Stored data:
# # # # #
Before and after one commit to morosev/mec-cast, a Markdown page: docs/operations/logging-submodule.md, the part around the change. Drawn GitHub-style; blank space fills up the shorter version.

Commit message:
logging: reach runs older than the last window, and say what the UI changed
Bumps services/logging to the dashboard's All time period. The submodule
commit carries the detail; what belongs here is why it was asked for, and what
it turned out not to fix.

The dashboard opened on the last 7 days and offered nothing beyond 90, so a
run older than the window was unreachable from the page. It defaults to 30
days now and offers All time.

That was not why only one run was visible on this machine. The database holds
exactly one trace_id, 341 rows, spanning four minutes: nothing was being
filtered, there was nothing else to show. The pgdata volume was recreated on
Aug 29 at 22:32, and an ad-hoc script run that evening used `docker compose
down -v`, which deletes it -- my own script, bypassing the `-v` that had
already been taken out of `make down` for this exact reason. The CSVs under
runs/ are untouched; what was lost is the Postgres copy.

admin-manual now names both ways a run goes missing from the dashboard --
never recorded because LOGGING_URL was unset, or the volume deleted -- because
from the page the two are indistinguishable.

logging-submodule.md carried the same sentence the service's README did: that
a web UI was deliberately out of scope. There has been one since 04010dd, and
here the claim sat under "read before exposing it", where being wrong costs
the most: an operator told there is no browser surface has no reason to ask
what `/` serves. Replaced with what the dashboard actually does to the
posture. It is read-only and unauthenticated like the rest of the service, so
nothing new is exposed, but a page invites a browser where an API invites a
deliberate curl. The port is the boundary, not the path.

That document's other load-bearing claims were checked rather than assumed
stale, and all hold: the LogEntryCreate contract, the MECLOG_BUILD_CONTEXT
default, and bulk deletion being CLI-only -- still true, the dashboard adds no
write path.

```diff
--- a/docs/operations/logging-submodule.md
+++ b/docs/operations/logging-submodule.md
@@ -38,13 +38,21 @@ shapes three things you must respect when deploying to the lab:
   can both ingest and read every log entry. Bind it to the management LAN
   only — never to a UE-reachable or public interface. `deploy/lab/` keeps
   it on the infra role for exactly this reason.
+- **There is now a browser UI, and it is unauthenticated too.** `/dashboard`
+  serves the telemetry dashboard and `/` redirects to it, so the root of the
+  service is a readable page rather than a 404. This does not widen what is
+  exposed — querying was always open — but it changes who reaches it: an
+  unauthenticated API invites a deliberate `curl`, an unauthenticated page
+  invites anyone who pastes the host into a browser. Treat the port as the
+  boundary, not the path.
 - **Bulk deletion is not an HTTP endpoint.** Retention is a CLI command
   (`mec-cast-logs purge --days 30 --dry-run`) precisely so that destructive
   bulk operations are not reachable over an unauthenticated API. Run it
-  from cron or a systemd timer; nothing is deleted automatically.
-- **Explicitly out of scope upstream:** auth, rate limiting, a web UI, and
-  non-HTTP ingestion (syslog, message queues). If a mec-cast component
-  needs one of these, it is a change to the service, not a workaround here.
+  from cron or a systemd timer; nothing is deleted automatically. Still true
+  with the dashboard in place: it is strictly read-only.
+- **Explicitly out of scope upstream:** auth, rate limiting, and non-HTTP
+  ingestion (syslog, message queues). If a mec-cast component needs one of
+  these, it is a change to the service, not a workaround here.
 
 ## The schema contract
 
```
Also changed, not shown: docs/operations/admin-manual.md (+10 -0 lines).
# # # # #
# Task brief
Without leaving anything out, repeat the data exactly.

# Answer for this exercise
Before and after one commit to morosev/mec-cast, a Markdown page: docs/operations/logging-submodule.md, the part around the change. Drawn GitHub-style; blank space fills up the shorter version.

Commit message:
logging: reach runs older than the last window, and say what the UI changed
Bumps services/logging to the dashboard's All time period. The submodule
commit carries the detail; what belongs here is why it was asked for, and what
it turned out not to fix.

The dashboard opened on the last 7 days and offered nothing beyond 90, so a
run older than the window was unreachable from the page. It defaults to 30
days now and offers All time.

That was not why only one run was visible on this machine. The database holds
exactly one trace_id, 341 rows, spanning four minutes: nothing was being
filtered, there was nothing else to show. The pgdata volume was recreated on
Aug 29 at 22:32, and an ad-hoc script run that evening used `docker compose
down -v`, which deletes it -- my own script, bypassing the `-v` that had
already been taken out of `make down` for this exact reason. The CSVs under
runs/ are untouched; what was lost is the Postgres copy.

admin-manual now names both ways a run goes missing from the dashboard --
never recorded because LOGGING_URL was unset, or the volume deleted -- because
from the page the two are indistinguishable.

logging-submodule.md carried the same sentence the service's README did: that
a web UI was deliberately out of scope. There has been one since 04010dd, and
here the claim sat under "read before exposing it", where being wrong costs
the most: an operator told there is no browser surface has no reason to ask
what `/` serves. Replaced with what the dashboard actually does to the
posture. It is read-only and unauthenticated like the rest of the service, so
nothing new is exposed, but a page invites a browser where an API invites a
deliberate curl. The port is the boundary, not the path.

That document's other load-bearing claims were checked rather than assumed
stale, and all hold: the LogEntryCreate contract, the MECLOG_BUILD_CONTEXT
default, and bulk deletion being CLI-only -- still true, the dashboard adds no
write path.

```diff
--- a/docs/operations/logging-submodule.md
+++ b/docs/operations/logging-submodule.md
@@ -38,13 +38,21 @@ shapes three things you must respect when deploying to the lab:
   can both ingest and read every log entry. Bind it to the management LAN
   only — never to a UE-reachable or public interface. `deploy/lab/` keeps
   it on the infra role for exactly this reason.
+- **There is now a browser UI, and it is unauthenticated too.** `/dashboard`
+  serves the telemetry dashboard and `/` redirects to it, so the root of the
+  service is a readable page rather than a 404. This does not widen what is
+  exposed — querying was always open — but it changes who reaches it: an
+  unauthenticated API invites a deliberate `curl`, an unauthenticated page
+  invites anyone who pastes the host into a browser. Treat the port as the
+  boundary, not the path.
 - **Bulk deletion is not an HTTP endpoint.** Retention is a CLI command
   (`mec-cast-logs purge --days 30 --dry-run`) precisely so that destructive
   bulk operations are not reachable over an unauthenticated API. Run it
-  from cron or a systemd timer; nothing is deleted automatically.
-- **Explicitly out of scope upstream:** auth, rate limiting, a web UI, and
-  non-HTTP ingestion (syslog, message queues). If a mec-cast component
-  needs one of these, it is a change to the service, not a workaround here.
+  from cron or a systemd timer; nothing is deleted automatically. Still true
+  with the dashboard in place: it is strictly read-only.
+- **Explicitly out of scope upstream:** auth, rate limiting, and non-HTTP
+  ingestion (syslog, message queues). If a mec-cast component needs one of
+  these, it is a change to the service, not a workaround here.
 
 ## The schema contract
 
```
Also changed, not shown: docs/operations/admin-manual.md (+10 -0 lines).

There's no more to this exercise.